┌─ Material for this task

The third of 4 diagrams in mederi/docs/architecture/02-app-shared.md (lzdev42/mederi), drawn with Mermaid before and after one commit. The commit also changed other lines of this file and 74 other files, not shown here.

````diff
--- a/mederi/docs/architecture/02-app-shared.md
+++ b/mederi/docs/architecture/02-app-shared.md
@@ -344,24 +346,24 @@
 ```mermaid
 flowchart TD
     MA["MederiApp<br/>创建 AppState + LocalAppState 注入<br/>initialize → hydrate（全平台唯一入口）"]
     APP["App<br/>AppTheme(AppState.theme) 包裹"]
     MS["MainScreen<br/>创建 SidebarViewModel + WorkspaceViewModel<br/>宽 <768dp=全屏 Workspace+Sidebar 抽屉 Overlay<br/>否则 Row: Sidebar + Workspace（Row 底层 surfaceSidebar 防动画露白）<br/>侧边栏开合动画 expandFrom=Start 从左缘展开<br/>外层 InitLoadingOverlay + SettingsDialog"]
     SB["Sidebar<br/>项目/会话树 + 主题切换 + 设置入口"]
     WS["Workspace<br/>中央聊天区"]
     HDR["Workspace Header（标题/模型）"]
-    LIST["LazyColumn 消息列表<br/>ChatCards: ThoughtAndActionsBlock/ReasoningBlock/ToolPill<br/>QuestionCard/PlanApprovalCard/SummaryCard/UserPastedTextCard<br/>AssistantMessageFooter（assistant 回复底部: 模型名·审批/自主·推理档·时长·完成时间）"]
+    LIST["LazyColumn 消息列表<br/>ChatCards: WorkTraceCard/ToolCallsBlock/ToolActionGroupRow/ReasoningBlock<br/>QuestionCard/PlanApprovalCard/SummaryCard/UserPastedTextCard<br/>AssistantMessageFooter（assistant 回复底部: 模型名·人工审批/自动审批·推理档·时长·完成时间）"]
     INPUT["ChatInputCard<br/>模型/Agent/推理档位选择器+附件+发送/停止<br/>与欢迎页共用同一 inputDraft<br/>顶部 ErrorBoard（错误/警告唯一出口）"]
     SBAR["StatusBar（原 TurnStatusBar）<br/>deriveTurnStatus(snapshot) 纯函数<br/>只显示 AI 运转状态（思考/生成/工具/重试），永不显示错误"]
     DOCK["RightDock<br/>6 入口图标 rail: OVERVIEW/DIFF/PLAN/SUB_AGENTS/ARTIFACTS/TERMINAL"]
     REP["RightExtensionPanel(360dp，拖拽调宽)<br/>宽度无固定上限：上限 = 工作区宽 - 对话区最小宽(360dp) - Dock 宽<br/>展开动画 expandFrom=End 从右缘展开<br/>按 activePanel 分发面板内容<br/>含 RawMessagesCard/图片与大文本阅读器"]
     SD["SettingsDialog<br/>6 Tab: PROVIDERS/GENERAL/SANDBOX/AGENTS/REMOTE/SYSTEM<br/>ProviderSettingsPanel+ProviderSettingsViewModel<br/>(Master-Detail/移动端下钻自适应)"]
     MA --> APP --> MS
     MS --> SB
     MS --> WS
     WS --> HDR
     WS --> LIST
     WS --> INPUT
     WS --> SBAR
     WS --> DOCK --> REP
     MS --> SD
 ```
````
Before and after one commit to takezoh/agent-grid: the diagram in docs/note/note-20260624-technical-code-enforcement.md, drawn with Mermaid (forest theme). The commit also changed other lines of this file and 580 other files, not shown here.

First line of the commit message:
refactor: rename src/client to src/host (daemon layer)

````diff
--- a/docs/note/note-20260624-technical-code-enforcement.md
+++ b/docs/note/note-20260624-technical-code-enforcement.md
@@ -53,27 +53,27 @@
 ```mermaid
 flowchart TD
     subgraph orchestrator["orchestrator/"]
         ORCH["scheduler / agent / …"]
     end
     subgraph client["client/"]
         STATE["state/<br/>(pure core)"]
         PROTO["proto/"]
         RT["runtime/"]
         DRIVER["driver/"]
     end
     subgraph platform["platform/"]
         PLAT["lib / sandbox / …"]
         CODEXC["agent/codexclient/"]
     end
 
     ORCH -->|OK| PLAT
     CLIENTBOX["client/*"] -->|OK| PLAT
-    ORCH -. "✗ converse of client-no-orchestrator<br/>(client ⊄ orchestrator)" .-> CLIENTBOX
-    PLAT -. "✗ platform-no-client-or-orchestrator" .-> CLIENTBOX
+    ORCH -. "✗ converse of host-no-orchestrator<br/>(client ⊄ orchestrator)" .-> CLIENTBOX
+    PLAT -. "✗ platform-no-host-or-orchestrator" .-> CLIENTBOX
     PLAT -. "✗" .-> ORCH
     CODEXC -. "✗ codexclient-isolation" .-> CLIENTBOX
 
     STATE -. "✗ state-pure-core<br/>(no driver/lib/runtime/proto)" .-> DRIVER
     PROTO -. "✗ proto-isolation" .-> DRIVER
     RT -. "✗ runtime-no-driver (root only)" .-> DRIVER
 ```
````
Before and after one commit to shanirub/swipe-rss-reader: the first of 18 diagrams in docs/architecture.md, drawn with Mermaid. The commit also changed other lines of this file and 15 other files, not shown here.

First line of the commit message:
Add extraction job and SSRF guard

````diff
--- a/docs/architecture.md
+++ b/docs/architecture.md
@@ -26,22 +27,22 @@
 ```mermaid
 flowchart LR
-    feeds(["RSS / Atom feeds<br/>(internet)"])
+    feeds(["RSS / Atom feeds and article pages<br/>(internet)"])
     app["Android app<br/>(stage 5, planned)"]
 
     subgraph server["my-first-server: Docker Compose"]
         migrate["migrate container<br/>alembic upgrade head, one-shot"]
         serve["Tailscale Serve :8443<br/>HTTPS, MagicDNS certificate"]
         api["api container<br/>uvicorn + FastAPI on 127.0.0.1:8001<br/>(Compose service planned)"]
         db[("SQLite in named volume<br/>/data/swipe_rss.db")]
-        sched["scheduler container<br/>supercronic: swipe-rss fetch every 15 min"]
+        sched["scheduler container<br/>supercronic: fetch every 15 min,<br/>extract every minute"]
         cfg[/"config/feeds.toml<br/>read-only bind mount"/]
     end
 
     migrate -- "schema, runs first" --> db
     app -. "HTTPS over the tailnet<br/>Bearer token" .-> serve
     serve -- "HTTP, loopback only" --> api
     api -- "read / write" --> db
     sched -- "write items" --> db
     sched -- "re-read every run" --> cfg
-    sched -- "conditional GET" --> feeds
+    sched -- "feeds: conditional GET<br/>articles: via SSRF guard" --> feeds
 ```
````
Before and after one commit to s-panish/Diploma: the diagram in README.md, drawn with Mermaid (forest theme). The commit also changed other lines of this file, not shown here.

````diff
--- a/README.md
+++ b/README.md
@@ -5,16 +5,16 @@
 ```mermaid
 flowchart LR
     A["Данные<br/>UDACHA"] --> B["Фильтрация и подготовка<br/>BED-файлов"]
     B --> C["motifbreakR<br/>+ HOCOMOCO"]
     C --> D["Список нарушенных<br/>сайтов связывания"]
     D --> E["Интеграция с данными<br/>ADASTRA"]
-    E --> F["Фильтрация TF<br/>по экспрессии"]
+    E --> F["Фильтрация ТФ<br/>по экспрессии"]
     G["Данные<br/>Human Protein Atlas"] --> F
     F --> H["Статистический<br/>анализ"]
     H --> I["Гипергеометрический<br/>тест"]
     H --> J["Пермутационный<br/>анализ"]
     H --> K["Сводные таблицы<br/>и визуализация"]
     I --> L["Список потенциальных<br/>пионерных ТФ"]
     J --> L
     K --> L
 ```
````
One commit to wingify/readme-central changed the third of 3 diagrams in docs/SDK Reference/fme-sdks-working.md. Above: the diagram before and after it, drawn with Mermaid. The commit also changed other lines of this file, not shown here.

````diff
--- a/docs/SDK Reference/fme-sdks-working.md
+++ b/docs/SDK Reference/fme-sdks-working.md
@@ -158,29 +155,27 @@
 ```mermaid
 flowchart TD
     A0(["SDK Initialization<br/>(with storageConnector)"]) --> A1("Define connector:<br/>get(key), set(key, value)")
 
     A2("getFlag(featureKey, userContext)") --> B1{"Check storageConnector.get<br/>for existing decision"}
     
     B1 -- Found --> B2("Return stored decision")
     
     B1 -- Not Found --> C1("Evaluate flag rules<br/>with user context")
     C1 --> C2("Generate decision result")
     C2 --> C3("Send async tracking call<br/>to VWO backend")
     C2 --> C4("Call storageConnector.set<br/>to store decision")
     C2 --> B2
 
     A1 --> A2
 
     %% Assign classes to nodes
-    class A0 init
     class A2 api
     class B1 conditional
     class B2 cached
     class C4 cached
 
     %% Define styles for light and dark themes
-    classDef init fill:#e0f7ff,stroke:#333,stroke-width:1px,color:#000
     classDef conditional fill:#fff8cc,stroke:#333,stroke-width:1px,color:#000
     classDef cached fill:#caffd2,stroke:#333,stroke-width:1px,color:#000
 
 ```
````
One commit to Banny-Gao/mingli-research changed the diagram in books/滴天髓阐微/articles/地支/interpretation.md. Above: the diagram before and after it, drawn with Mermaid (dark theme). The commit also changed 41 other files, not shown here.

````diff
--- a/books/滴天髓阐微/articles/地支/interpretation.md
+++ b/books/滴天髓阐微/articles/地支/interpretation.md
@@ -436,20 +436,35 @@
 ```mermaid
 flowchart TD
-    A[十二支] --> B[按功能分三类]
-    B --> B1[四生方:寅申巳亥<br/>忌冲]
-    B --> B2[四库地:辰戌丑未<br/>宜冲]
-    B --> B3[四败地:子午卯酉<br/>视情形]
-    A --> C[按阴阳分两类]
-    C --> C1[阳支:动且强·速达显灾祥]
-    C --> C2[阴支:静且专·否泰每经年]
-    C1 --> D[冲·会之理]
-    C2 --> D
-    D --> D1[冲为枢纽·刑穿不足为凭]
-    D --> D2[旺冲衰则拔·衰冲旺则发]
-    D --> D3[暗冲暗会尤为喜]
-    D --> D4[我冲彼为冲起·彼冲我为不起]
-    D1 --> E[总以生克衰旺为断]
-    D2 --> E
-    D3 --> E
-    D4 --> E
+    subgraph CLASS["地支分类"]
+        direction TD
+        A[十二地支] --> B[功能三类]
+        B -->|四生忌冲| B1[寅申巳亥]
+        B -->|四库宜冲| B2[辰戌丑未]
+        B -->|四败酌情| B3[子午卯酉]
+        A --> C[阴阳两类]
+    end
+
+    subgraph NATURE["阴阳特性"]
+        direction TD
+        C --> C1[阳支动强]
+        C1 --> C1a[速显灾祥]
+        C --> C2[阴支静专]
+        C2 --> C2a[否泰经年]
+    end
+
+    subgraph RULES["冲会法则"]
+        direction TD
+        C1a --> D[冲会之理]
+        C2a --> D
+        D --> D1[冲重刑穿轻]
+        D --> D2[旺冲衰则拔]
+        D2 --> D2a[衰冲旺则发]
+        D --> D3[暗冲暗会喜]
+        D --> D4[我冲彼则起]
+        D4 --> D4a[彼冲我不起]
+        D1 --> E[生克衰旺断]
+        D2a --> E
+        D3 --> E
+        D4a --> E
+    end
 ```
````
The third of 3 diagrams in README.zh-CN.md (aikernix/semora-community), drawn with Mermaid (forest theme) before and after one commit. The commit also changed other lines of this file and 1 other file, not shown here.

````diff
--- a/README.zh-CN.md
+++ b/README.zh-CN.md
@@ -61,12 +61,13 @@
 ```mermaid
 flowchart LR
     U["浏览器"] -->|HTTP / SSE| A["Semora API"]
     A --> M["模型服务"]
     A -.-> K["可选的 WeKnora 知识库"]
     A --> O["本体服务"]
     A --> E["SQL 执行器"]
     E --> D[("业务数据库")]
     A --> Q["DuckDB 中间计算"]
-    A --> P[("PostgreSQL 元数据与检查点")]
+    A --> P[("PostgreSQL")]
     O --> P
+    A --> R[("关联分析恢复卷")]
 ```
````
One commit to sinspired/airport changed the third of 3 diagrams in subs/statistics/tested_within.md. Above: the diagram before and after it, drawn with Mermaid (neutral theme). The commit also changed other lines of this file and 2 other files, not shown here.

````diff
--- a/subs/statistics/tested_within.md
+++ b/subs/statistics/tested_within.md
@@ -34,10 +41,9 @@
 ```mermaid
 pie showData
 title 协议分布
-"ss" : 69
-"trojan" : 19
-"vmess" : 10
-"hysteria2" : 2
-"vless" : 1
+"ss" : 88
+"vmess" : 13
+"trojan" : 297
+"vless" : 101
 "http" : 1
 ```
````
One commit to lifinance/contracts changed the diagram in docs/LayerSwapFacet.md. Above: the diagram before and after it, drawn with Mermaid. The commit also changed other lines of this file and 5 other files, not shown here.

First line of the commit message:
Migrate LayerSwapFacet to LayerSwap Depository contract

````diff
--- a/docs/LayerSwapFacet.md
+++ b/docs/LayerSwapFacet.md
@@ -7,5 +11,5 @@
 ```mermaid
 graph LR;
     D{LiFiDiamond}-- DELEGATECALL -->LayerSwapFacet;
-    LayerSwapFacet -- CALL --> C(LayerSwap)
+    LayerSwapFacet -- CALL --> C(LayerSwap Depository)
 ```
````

└─

The task
Only a number is expected here: how many lines of the records above contain "subgraph".

The answer
7